By Patricia Fitzmorris Danflous
You don’t have to be Oprah or the Dalai Lama to unleash your charisma. You already have the internal force for living a successful, joyful and culturally diverse life.
Cultural Anthropologist and Non-verbal Communications Specialist Robin Sol Lieberman explains charisma as a universal, non-verbal language. “Charisma comes from our soul, from our spirit, from the deepest essence of who we are to express our personality through words, through physical body language, through tone of voice. It’s the deep, deep, deep authentic way of communicating.”
A world-traveler since the age of 16, Lieberman defines her insight to charisma, communications and connecting in what she terms “the charisma code.” She details her personal journey to develop and define charisma while guiding others in achieving their full potential in The Charisma Code, Communicating in a Language Beyond Words (White Cloud Press). Recognized by CEOs of major global companies, congressmen and United Nations representatives, The Charisma Code is a rich resource. Lieberman presents a guide for resolving conflict, inspiring engagement, changing culture as well as achieving personal success and joy.
The 35-year-old Los Angeles resident has made presentations before the United Nations, as well as frequent media appearances during national and regional elections. She explains the charisma code of appeal that makes candidates attractive to their diverse supporters. For instance, some politicians match Einstein’s charisma while others embody Marilyn Monroe’s allure.
Leiberman emphasizes, however, that charisma is not an elusive quality reserved for the famous or influential. “Charisma is an innate force, that infuses the most basic communication and gestures with passion and purpose, magnetically attracting people and opportunities,” she said. “Charisma is the currency of connection which inspires engagement, motivates teams and elicits commitment. It opens doors, dissolves borders and makes any culture feel like home.”
Clearly passionate about non-verbal communications in an expanding global environment, Lieberman’s first recognition of speaking without words came during her teens. “When I first left the country at 16, on a safari with my parents in Kenya, Africa, I remember having a profound connection with the individuals in the Maasai tribe we spent time with. I was more interested in learning about the guide than seeing the animals,” she said. “We obviously didn’t know each other’s language, but we had a connection. ‘Okay,’ I remember thinking, ‘connections happen with people who don’t speak the same language. What is that?’ That experience was the root for my studying anthropology in college.”
That was a life-changing year for me. I realized there was a connection in a language beyond words. As a younger, somewhat of a hippie at that time, my word for it then was ‘telepathy.’
By the age of 21, Lieberman was traveling alone to Nepal, Sumatra, Sulawesi, Bali, Nicaragua and other countries while reinforcing an emerging recognition that charisma is communicating without the need for words. “It is a force, a currency that anyone can cultivate by acknowledging and unleashing confidence, magnetism and connection that exists within,” she emphasized.

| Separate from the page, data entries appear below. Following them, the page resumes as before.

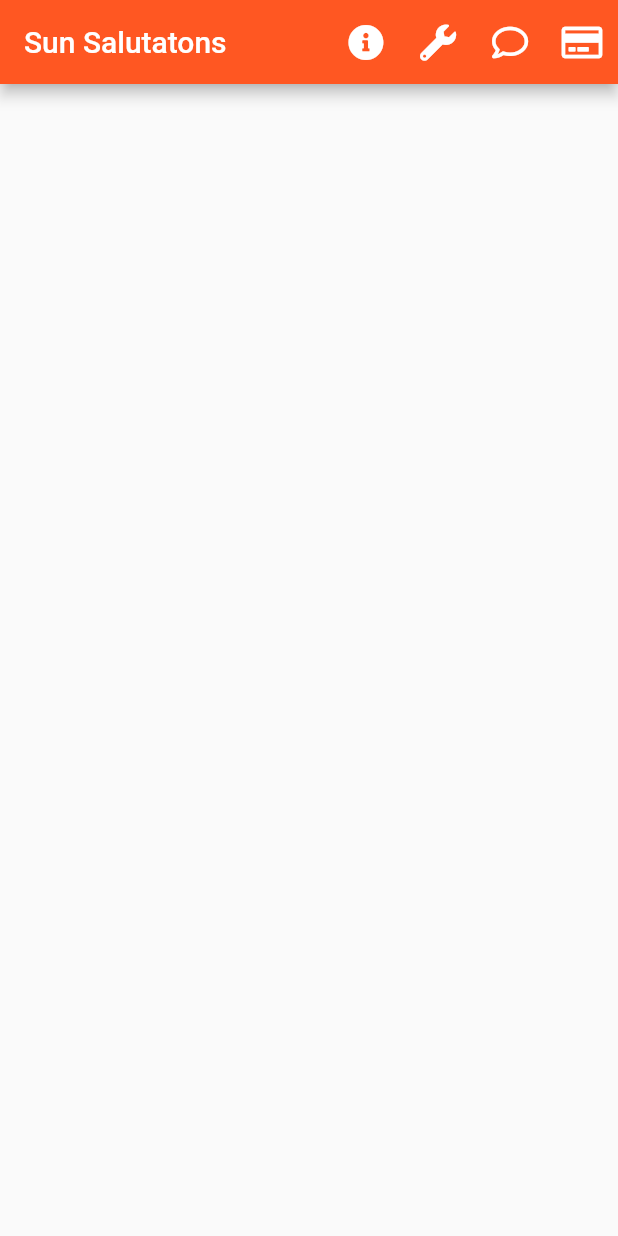
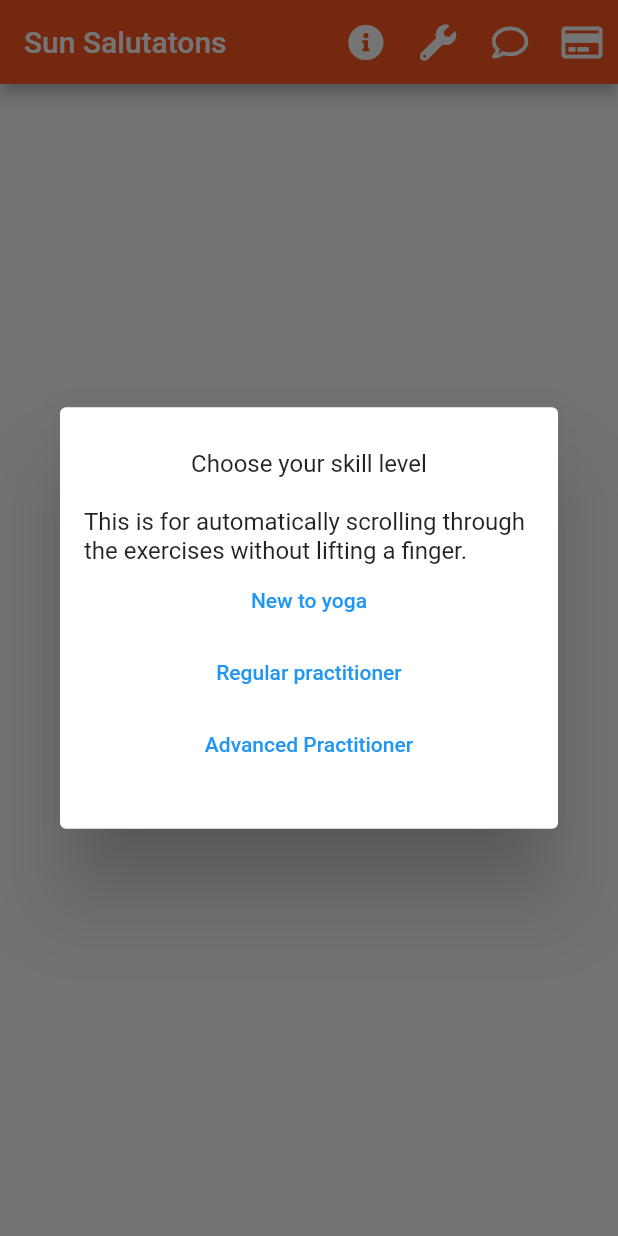
Before and after one commit to RealMarkSussex/coursework_two, a Flutter app: the screen it shows after launch, on a phone screen of 412 x 824 dp. Run offline on Flutter 3.47's test engine with Material 2 defaults, Android fonts, the phone set to English and light mode, and no system bars; our stand-ins replace audioplayers, cloud_firestore, firebase_core, flutter_linkify, font_awesome_flutter; missing offline and left inert: flutter_email_sender; accounts and stored records are empty.

Commit message:
dialog shown at startup

```diff
--- /dev/null
+++ b/lib/dialogs/level_dialog.dart
@@ -0,0 +1,43 @@
+import 'package:coursework_two/state/settings_state.dart';
+import 'package:flutter/material.dart';
+import 'package:provider/provider.dart';
+import 'package:coursework_two/enums/level.dart';
+
+class LevelDialog extends StatelessWidget {
+  const LevelDialog({Key? key}) : super(key: key);
+  static const paragraphSpacing = 20.0;
+
+  @override
+  Widget build(BuildContext context) {
+    return SimpleDialog(children: [
+      Padding(
+        padding: const EdgeInsets.all(16.0),
+        child:
+            Consumer<SettingsState>(builder: (context, settingsState, child) {
+          return Column(
+            mainAxisAlignment: MainAxisAlignment.start,
+            children: getWidgets(settingsState, context),
+          );
+        }),
+      )
+    ]);
+  }
+
+  List<Widget> getWidgets(SettingsState settingsState, BuildContext context) {
+    List<Widget> widgets = [];
+    widgets.add(const Text('Choose your skill level'));
+    widgets.add(const SizedBox(height: paragraphSpacing));
+    widgets.add(const Text(
+        'This is for automatically scrolling through the exercises without lifting a finger.'));
+    widgets.addAll(settingsState.level.toList().map(
+          (levelModel) => TextButton(
+            onPressed: () => {
+              settingsState.level = levelModel.level,
+              Navigator.pop(context, levelModel.description)
+            },
+            child: Text(levelModel.description),
+          ),
+        ));
+    return widgets;
+  }
+}
--- a/lib/dialogs/settings_dialog.dart
+++ b/lib/dialogs/settings_dialog.dart
@@ -7,6 +7,8 @@ import 'package:coursework_two/state/settings_state.dart';
 import 'package:flutter/material.dart';
 import 'package:font_awesome_flutter/font_awesome_flutter.dart';
 import 'package:provider/provider.dart';
+
+import '../enums/level.dart';
 
 class SettingsDialog extends StatelessWidget {
   static const paragraphSpacing = 20.0;
@@ -101,6 +103,26 @@ class SettingsDialog extends StatelessWidget {
                               settingsState.setSetting = value!),
                     ),
                   ],
+                ),
+                Row(
+                  children: [
+                    const Text("Change level"),
+                    const SizedBox(
+                      width: SettingsDialog.textSpacing,
+                    ),
+                    Expanded(
+                      child: DropdownButton<Level>(
+                          value: settingsState.level,
+                          items: settingsState.level
+                              .toList()
+                              .map((levelModel) => DropdownMenuItem<Level>(
+                                    child: Text(levelModel.description),
+                                    value: levelModel.level,
+                                  ))
+                              .toList(),
+                          onChanged: (value) => settingsState.level = value!),
+                    ),
+                  ],
                 )
               ],
             ),
--- a/lib/enums/level.dart
+++ b/lib/enums/level.dart
@@ -1 +1,22 @@
 enum Level { newToYoga, regularPractitioner, advancedPractitioner }
+
+extension Parser on Level {
+  List<LevelModel> toList() {
+    return [
+      LevelModel(level: Level.newToYoga, description: "New to yoga"),
+      LevelModel(
+          level: Level.regularPractitioner,
+          description: "Regular practitioner"),
+      LevelModel(
+          level: Level.advancedPractitioner,
+          description: "Advanced Practitioner"),
+    ];
+  }
+}
+
+class LevelModel {
+  final Level level;
+  final String description;
+
+  LevelModel({required this.level, required this.description});
+}
--- a/lib/pages/home_page.dart
+++ b/lib/pages/home_page.dart
@@ -1,8 +1,10 @@
 import 'package:cloud_firestore/cloud_firestore.dart';
 import 'package:coursework_two/components/page_card.dart';
 import 'package:coursework_two/components/sun_salutations_app_bar.dart';
+import 'package:coursework_two/dialogs/level_dialog.dart';
 import 'package:coursework_two/models/card_info_model.dart';
 import 'package:flutter/material.dart';
+import 'package:flutter/scheduler.dart';
 
 class HomePage extends StatefulWidget {
   const HomePage({Key? key}) : super(key: key);
@@ -12,6 +14,14 @@ class HomePage extends StatefulWidget {
 }
 
 class _HomePageState extends State<HomePage> with TickerProviderStateMixin {
+  @override
+  void initState() {
+    super.initState();
+    SchedulerBinding.instance?.addPostFrameCallback((_) {
+      showDialog(context: context, builder: (context) => const LevelDialog());
+    });
+  }
+
   @override
   Widget build(BuildContext context) {
     return FutureBuilder<List<CardInfoModel>>(
--- a/lib/state/settings_state.dart
+++ b/lib/state/settings_state.dart
@@ -1,3 +1,4 @@
+import 'package:coursework_two/enums/level.dart';
 import 'package:coursework_two/enums/set_setting.dart';
 import 'package:coursework_two/enums/timer_setting.dart';
 import 'package:flutter/material.dart';
@@ -7,11 +8,13 @@ class SettingsState extends ChangeNotifier {
   double _volume = 0.5;
   TimerSetting _timerSetting = TimerSetting.noTimer;
   SetSetting _setSetting = SetSetting.noSets;
+  Level _level = Level.newToYoga;
 
   bool get audioEnabled => _audioEnabled;
   double get volume => _volume;
   TimerSetting get timerSetting => _timerSetting;
   SetSetting get setSetting => _setSetting;
+  Level get level => _level;
 
   set volume(double value) {
     _volume = value;
@@ -32,4 +35,9 @@ class SettingsState extends ChangeNotifier {
     _setSetting = value;
     notifyListeners();
   }
+
+  set level(Level value) {
+    _level = value;
+    notifyListeners();
+  }
 }
```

“I turned 21 out in the boonies of some village where I participated in an African dance on fire, an inspiring ritual,” she continued. “That was a life-changing year for me. I realized there was a connection in a language beyond words. As a younger, somewhat of a hippie at that time, my word for it then was ‘telepathy.’ But as I matured, I recognized that communication skill as charisma. It is what I am now teaching to others.”
The founder of TrueCharisma, a communications training firm dedicated to the emerging culture of the global citizen, Lieberman’s client list is impressive and growing. She has worked with global leaders through events organized by the Japanese Ministry of Foreign Affairs, with new arrival immigrants and refugees and with the marketing teams of international companies such as Pfizer. She leads training sessions for IMPACT Leadership 21’s Emerging Global Leaders program and serves as an advisor to Alliance 4 Empowerment, an organization committed to creating social and economic inclusion worldwide. She is equally committed to encouraging individuals to enhance charisma by recognizing value and developing confidence.
“Once you ask ‘what if’ questions that support your worth and encourage your authenticity, you can magnetize others by showing your value,” she said, explaining steps to release charisma. “Magnetizing others starts with a commitment to love yourself unconditionally, connecting with what your body feels or what your mouth says, and believing your own authority while standing up against the cultural backlash that comes with the territory of daring to be different, bold and even outrageous.”
“Charisma, to me, is just the act of giving who you are to the world,” Lieberman emphasized. “It heightens our communication, our ability to communicate with others, the gifts that we have so that we can collaborate as a species. If there is a language beyond words we can all speak, and if that language connects us instead of divides us – we have a tool from which to wage world peace.”